01-30-2005, 08:59 PM
Old barns are a perpetual war horse around here. The attachment is a try at doing something a little different. Oil on canvas, 30" x 24". Simple one point perspective but the framing is a little more complicated than I had expected. It is a lousy grey January thaw day here and the artificial light is raising Ned with the photos. The top image is too blue. It shows where it stood at noon. The bottom photo is too yellow and it shows where it was when I gave up tonight. Iíll let it dry for a couple days and then get back to it.



01-30-2005, 09:29 PM
Ooh, this looks like fun!

Before you get any farther, thereís a problem with the perspective on the boards in the bottom right-hand corner. The top-most board should be almost perfectly horizontal. In contrast with the rest of the (nicely done) perspective, it sticks out like a sore thumb.

Iím such a sucker for a well-lit interior! I canít wait to see where you take this. Cheers!

01-31-2005, 11:23 AM
Jim - all this work is going to pay off nicely. I see what Quiet means - also check the 'hatch' door up near the top. (What's the right name for that door?) It doesn't look right.

Jim Updegraff
01-31-2005, 11:34 PM
Quiet, you are right about the run of the top plank on the tie stalls on the right side. What you cannot see is a scribed line that follows the correct line of the top of the stalls. We are still at the rough-in stage here. But, thanks.

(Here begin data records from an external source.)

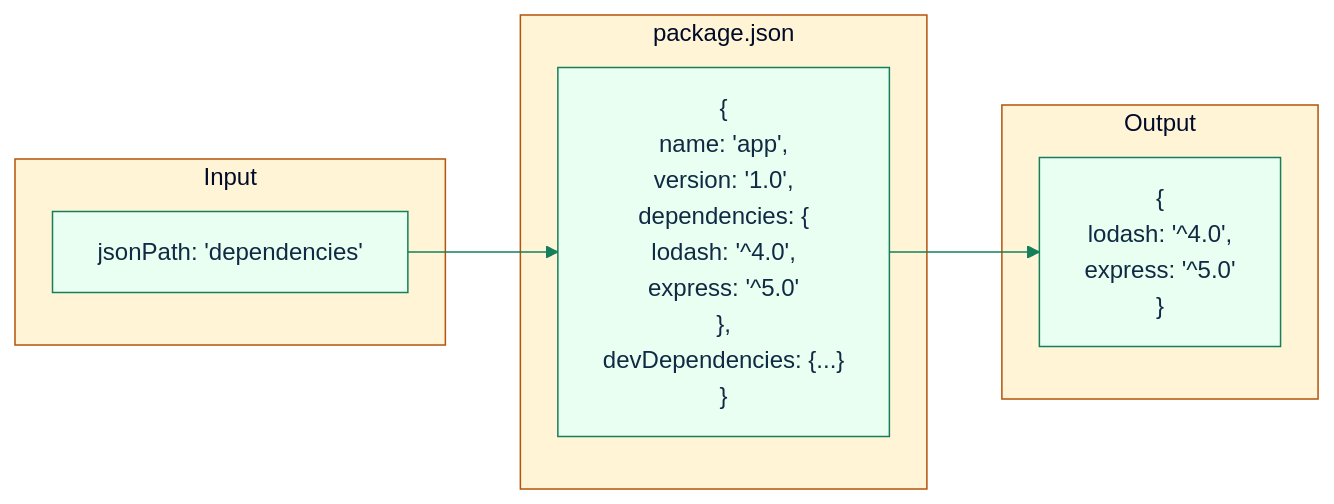
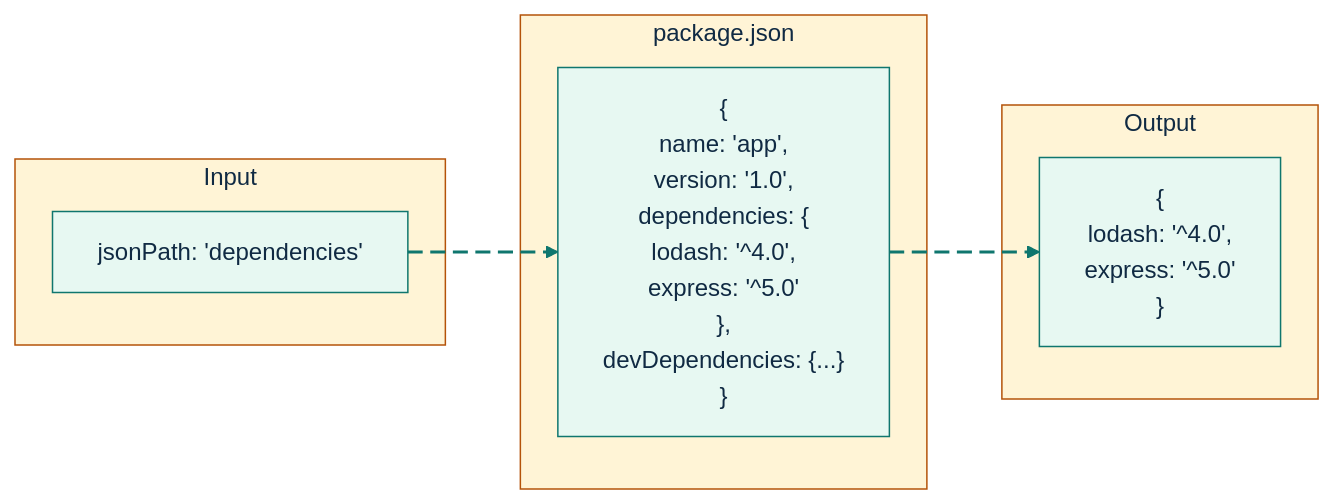
The fourth of 5 diagrams in docs/file-read-tool.md (GlitterKill/sdl-mcp), drawn with Mermaid before and after one commit. The commit also changed other lines of this file and 33 other files, not shown here.

First line of the commit message:
docs: update mermaid diagram themes and styling across documentation

````diff
--- a/docs/file-read-tool.md
+++ b/docs/file-read-tool.md
@@ -186,18 +213,27 @@
 ```mermaid
-%%{init: {"theme":"base","themeVariables":{"primaryColor":"#e8fff1","primaryBorderColor":"#157f5b","primaryTextColor":"#102a43","secondaryColor":"#eef6ff","secondaryBorderColor":"#2563eb","tertiaryColor":"#fff4d6","tertiaryBorderColor":"#b45309","lineColor":"#157f5b","fontFamily":"Trebuchet MS, Arial"},"flowchart":{"curve":"basis"}}}%%
+%%{init: {"theme":"base","themeVariables":{"background":"#ffffff","primaryColor":"#E7F8F2","primaryBorderColor":"#0F766E","primaryTextColor":"#102A43","secondaryColor":"#E8F1FF","secondaryBorderColor":"#2563EB","secondaryTextColor":"#102A43","tertiaryColor":"#FFF4D6","tertiaryBorderColor":"#B45309","tertiaryTextColor":"#102A43","lineColor":"#0F766E","textColor":"#102A43","fontFamily":"Inter, ui-sans-serif, system-ui, -apple-system, BlinkMacSystemFont, Segoe UI, sans-serif"},"flowchart":{"curve":"basis","htmlLabels":true}}}%%
 flowchart LR
     subgraph Input
         A["jsonPath: 'dependencies'"]
     end
 
     subgraph "package.json"
         B["{\n  name: 'app',\n  version: '1.0',\n  dependencies: {\n    lodash: '^4.0',\n    express: '^5.0'\n  },\n  devDependencies: {...}\n}"]
     end
 
     subgraph Output
         C["{\n  lodash: '^4.0',\n  express: '^5.0'\n}"]
     end
 
-    A --> B
-    B --> C
+    A e1@--> B
+    B e2@--> C
+
+    classDef source fill:#E7F8F2,stroke:#0F766E,stroke-width:2px,color:#102A43;
+    classDef process fill:#E8F1FF,stroke:#2563EB,stroke-width:2px,color:#102A43;
+    classDef decision fill:#FFF4D6,stroke:#B45309,stroke-width:2px,color:#102A43;
+    classDef storage fill:#F2E8FF,stroke:#7C3AED,stroke-width:2px,color:#102A43;
+    classDef output fill:#FFE8EF,stroke:#BE123C,stroke-width:2px,color:#102A43;
+    classDef muted fill:#F8FAFC,stroke:#64748B,stroke-width:1px,color:#102A43;
+    classDef animate stroke:#0F766E,stroke-width:2px,stroke-dasharray:10\,5,stroke-dashoffset:900,animation:dash 22s linear infinite;
+    class e1,e2 animate;
 ```
````
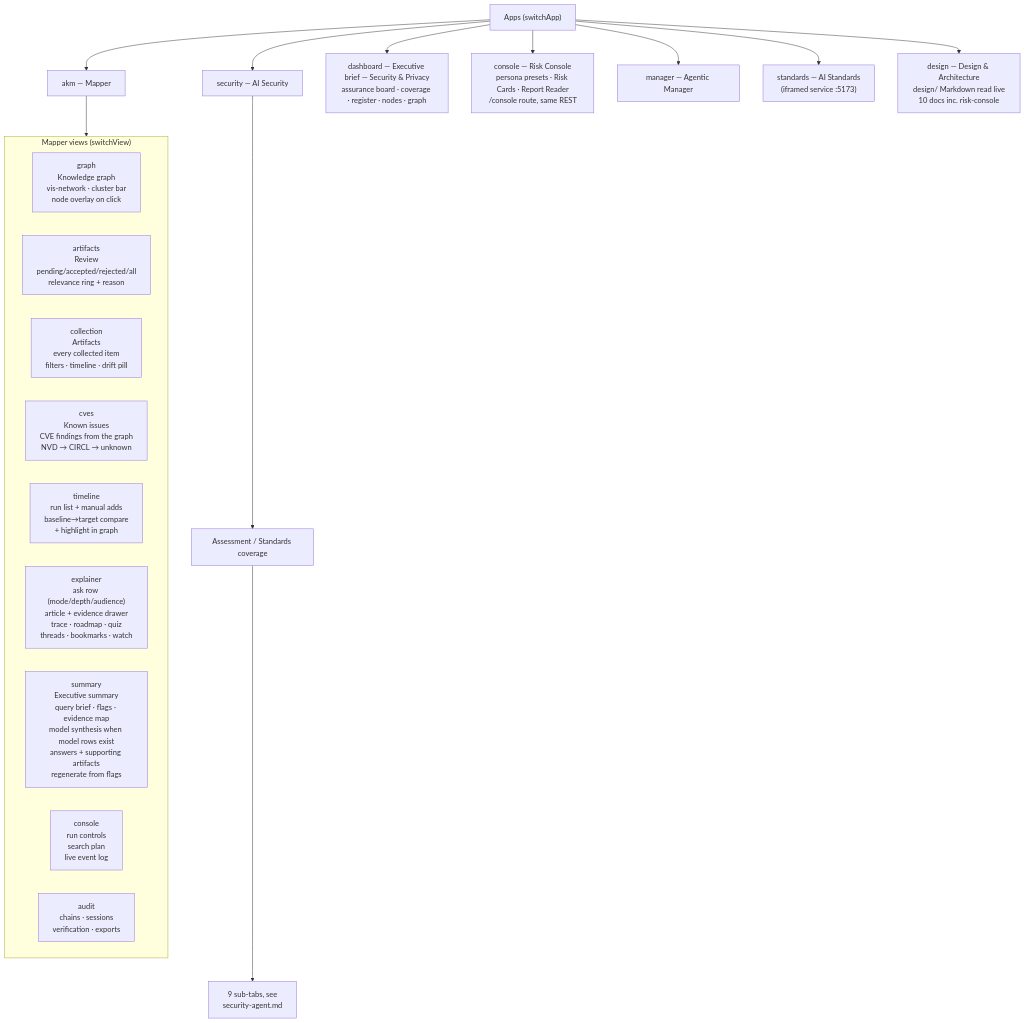
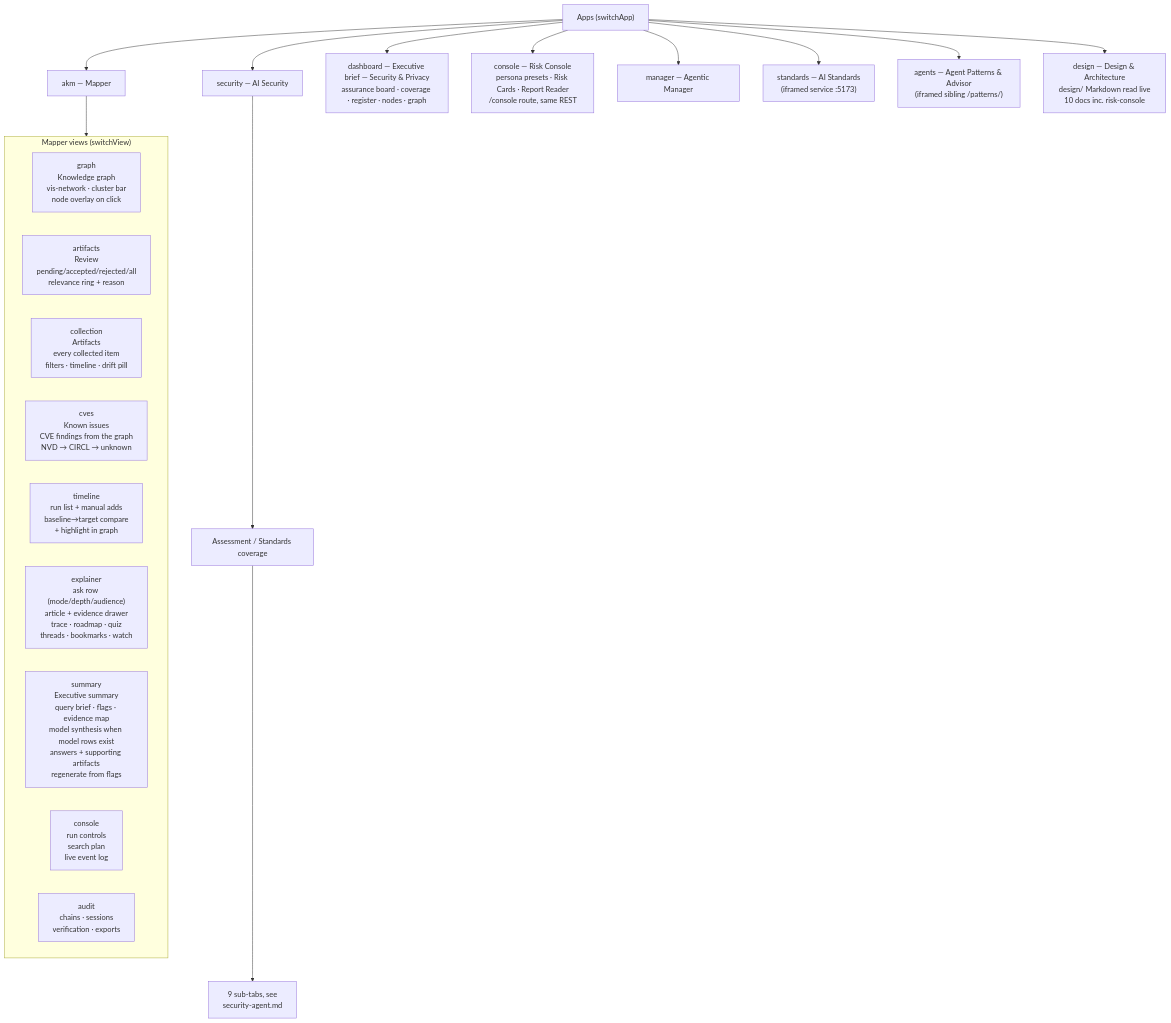
The first of 2 diagrams in docs/frontend.md (harishgovardhandamodar/agentic-knowledge-mapper), drawn with Mermaid before and after one commit. The commit also changed other lines of this file and 26 other files, not shown here.

First line of the commit message:
Add Agent Patterns & Advisor tab backed by sibling AI-Agents-Patterns catalog

````diff
--- a/docs/frontend.md
+++ b/docs/frontend.md
@@ -18,25 +18,26 @@
 ```mermaid
 flowchart TB
     APPS["Apps (switchApp)"]
     APPS --> AKM["akm — Mapper"]
     APPS --> SEC["security — AI Security"]
     APPS --> DASH["dashboard — Executive brief — Security & Privacy<br/>assurance board · coverage · register · nodes · graph"]
     APPS --> CONS["console — Risk Console<br/>persona presets · Risk Cards · Report Reader<br/>/console route, same REST"]
     APPS --> MGR["manager — Agentic Manager"]
     APPS --> STD["standards — AI Standards<br/>(iframed service :5173)"]
+    APPS --> AGT["agents — Agent Patterns & Advisor<br/>(iframed sibling /patterns/)"]
     APPS --> DSG["design — Design & Architecture<br/>design/ Markdown read live<br/>10 docs inc. risk-console"]
     AKM --> TABS
     subgraph TABS["Mapper views (switchView)"]
         G["graph<br/>Knowledge graph<br/>vis-network · cluster bar<br/>node overlay on click"]
         R["artifacts<br/>Review<br/>pending/accepted/rejected/all<br/>relevance ring + reason"]
         CO["collection<br/>Artifacts<br/>every collected item<br/>filters · timeline · drift pill"]
         CV["cves<br/>Known issues<br/>CVE findings from the graph<br/>NVD → CIRCL → unknown"]
         TL["timeline<br/>run list + manual adds<br/>baseline→target compare<br/>+ highlight in graph"]
         E["explainer<br/>ask row (mode/depth/audience)<br/>article + evidence drawer<br/>trace · roadmap · quiz<br/>threads · bookmarks · watch"]
         SU["summary<br/>Executive summary<br/>query brief · flags · evidence map<br/>model synthesis when model rows exist<br/>answers + supporting artifacts<br/>regenerate from flags"]
         C["console<br/>run controls<br/>search plan<br/>live event log"]
         AU["audit<br/>chains · sessions<br/>verification · exports"]
     end
     SEC --> SECP["Assessment / Standards coverage"]
     SECP --> S1["9 sub-tabs, see<br/>security-agent.md"]
 ```
````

Spyderbabe, this isnít one of those big old Dutch barns from Pennsylvania and Ohio with the animals in a walk-out basement and the upper stories reserved for hay and granaries. Iíve worked in those barns where the hay is mowed directly from a wagon backed into the broad side of the barn. This is a prairie barn with horse stalls on one side and milking sanctions on the other side of a single ground floor with a mow above. Access to the mow is by a drop down door in the gable end of the building, The door flops down like the seat in drop seat long underwear. The whole thing, the door, the grapples that carry lose hay in and drop it, the mechanism that traverses the grapples from one end of the top of the roof to the other, is run by a series of blocks and tackles just like the running rigging of an old time sailing ship.

What you are seeing, I hope, is a mow door that is partly ajar to let the over heated air of high summer escape. The top of the door is leaning out and away from the observer and is thus some what foreshortened. I hope to make that clear by representing the play of sunlight on the outer end. One thing that may be throwing you off is that there is a protective extension of the roof at the peek of the gable to keep rain and snow from coming in the mow door.

Incidently, the machinery door was an after thought on these old barns, necessitated when farmers went from lose hay to bailed hay. The answer was to just cut a hole in the gabled end between the weight bearing up right timbers. In the old days the whole middle section, from floor to roof tree, would be filled with lose hay.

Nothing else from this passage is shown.